● **Supplied material**

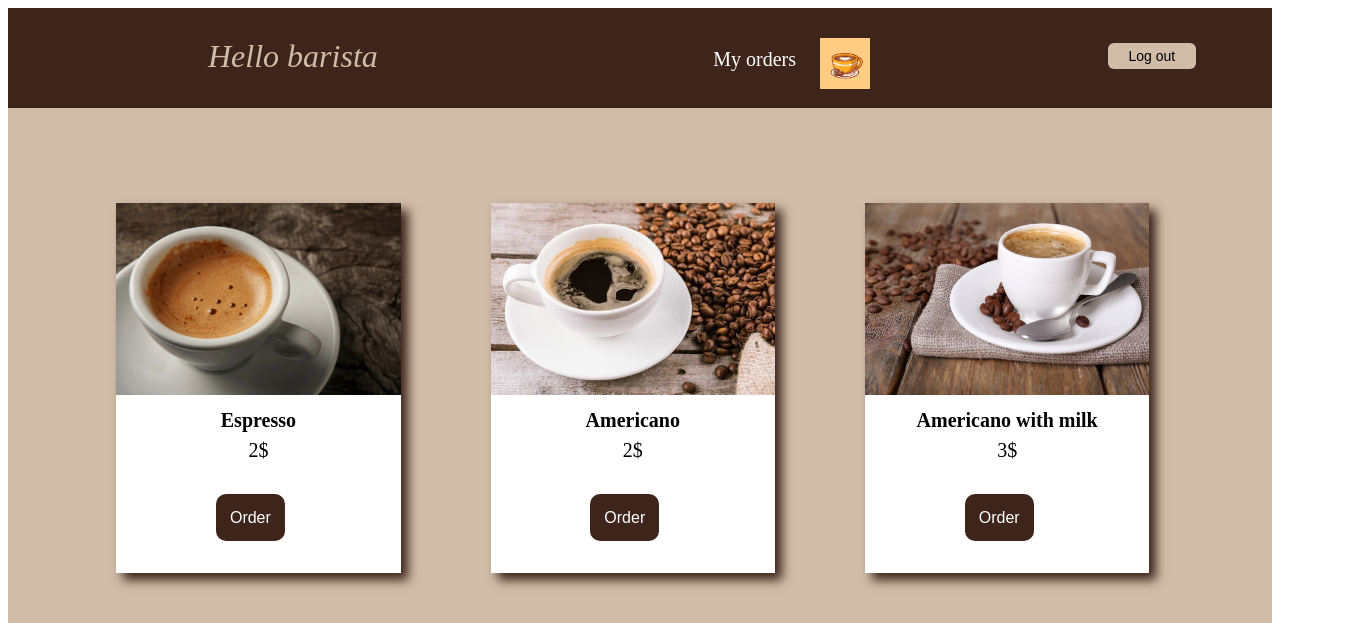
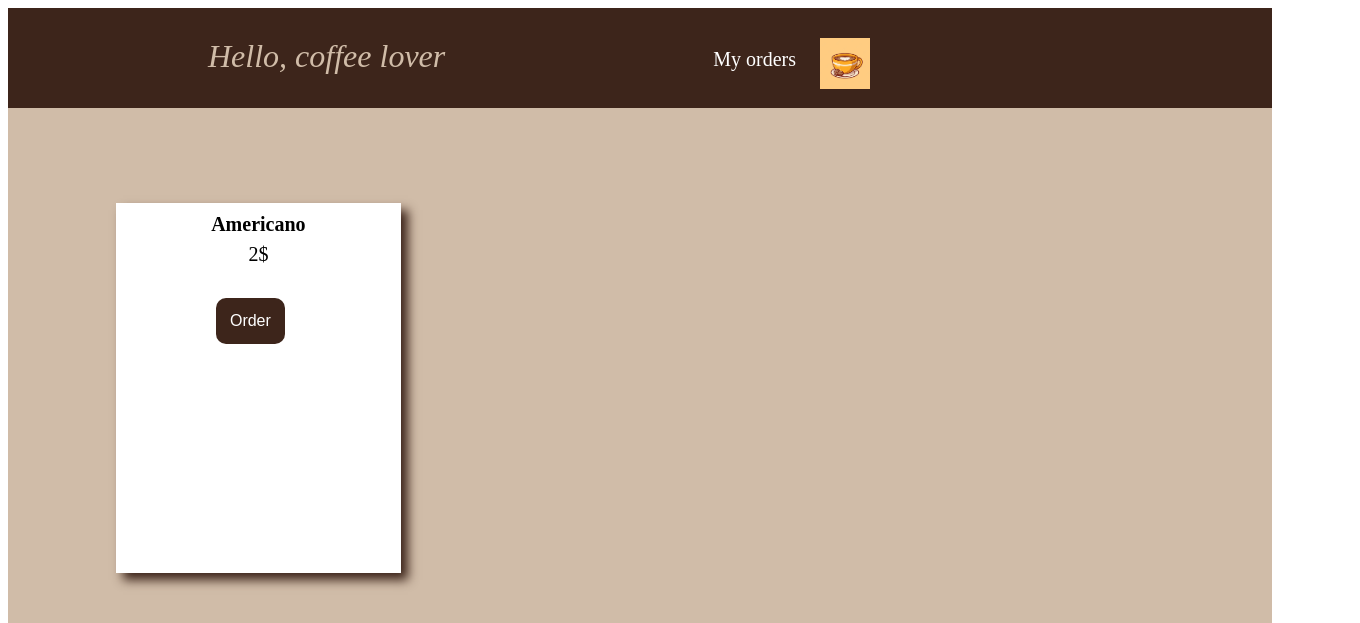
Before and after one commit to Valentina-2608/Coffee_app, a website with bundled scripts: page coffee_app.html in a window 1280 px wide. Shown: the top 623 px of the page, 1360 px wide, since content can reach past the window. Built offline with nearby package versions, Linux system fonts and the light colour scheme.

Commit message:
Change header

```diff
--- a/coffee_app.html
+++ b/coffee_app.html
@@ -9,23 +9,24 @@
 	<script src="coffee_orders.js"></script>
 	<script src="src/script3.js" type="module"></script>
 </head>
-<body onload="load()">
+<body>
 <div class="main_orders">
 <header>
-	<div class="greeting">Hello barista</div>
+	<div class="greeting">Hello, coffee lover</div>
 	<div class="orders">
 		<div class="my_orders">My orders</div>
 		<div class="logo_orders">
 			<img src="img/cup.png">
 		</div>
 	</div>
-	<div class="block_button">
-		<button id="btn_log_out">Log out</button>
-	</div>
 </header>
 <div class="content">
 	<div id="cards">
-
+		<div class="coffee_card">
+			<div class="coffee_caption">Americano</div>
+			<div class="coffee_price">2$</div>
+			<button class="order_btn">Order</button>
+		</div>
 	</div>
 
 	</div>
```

---

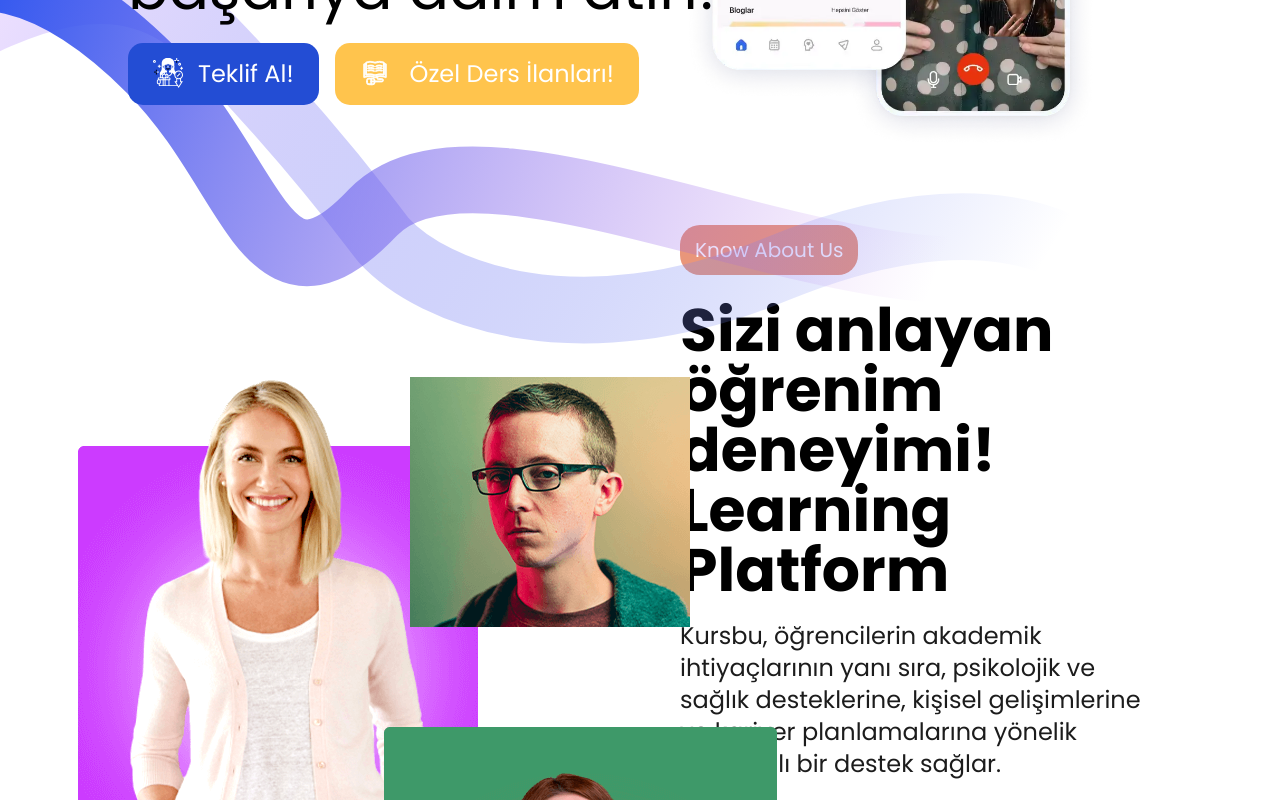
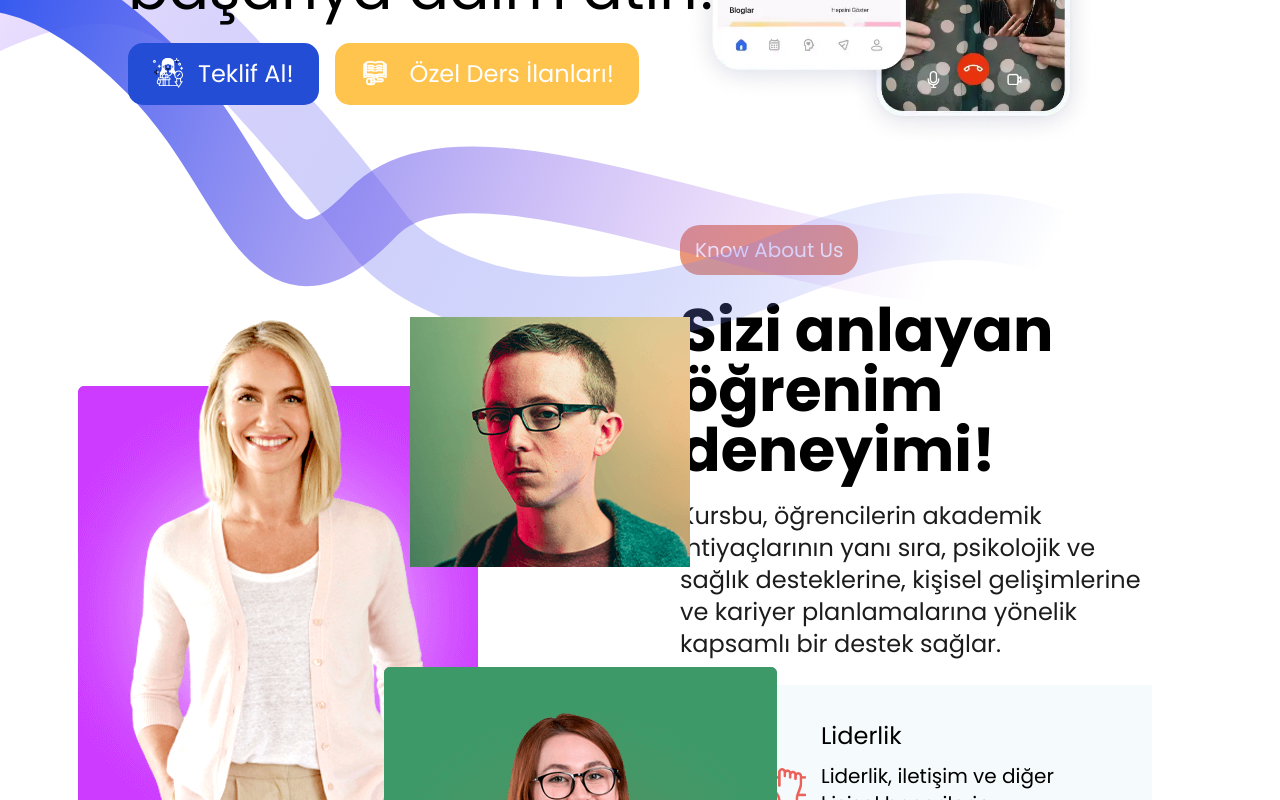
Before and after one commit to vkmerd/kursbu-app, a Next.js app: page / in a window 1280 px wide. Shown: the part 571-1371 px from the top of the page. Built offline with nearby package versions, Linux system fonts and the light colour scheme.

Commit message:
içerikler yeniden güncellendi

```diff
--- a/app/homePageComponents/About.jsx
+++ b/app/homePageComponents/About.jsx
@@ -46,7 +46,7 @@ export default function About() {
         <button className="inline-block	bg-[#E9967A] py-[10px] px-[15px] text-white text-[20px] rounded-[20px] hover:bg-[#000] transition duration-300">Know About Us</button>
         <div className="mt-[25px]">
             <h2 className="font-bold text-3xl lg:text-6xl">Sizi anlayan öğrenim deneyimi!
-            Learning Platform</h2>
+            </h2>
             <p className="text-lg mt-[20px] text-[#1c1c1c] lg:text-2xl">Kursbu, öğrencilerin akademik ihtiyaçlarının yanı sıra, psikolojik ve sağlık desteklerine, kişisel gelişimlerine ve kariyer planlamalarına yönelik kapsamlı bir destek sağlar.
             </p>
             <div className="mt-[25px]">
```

● **To do**
Wherever the string "className" occurs in the listing, return the line it sits on.

● **Written solution**
         <button className="inline-block	bg-[#E9967A] py-[10px] px-[15px] text-white text-[20px] rounded-[20px] hover:bg-[#000] transition duration-300">Know About Us</button>
         <div className="mt-[25px]">
             <h2 className="font-bold text-3xl lg:text-6xl">Sizi anlayan öğrenim deneyimi!
             <p className="text-lg mt-[20px] text-[#1c1c1c] lg:text-2xl">Kursbu, öğrencilerin akademik ihtiyaçlarının yanı sıra, psikolojik ve sağlık desteklerine, kişisel gelişimlerine ve kariyer planlamalarına yönelik kapsamlı bir destek sağlar.
             <div className="mt-[25px]">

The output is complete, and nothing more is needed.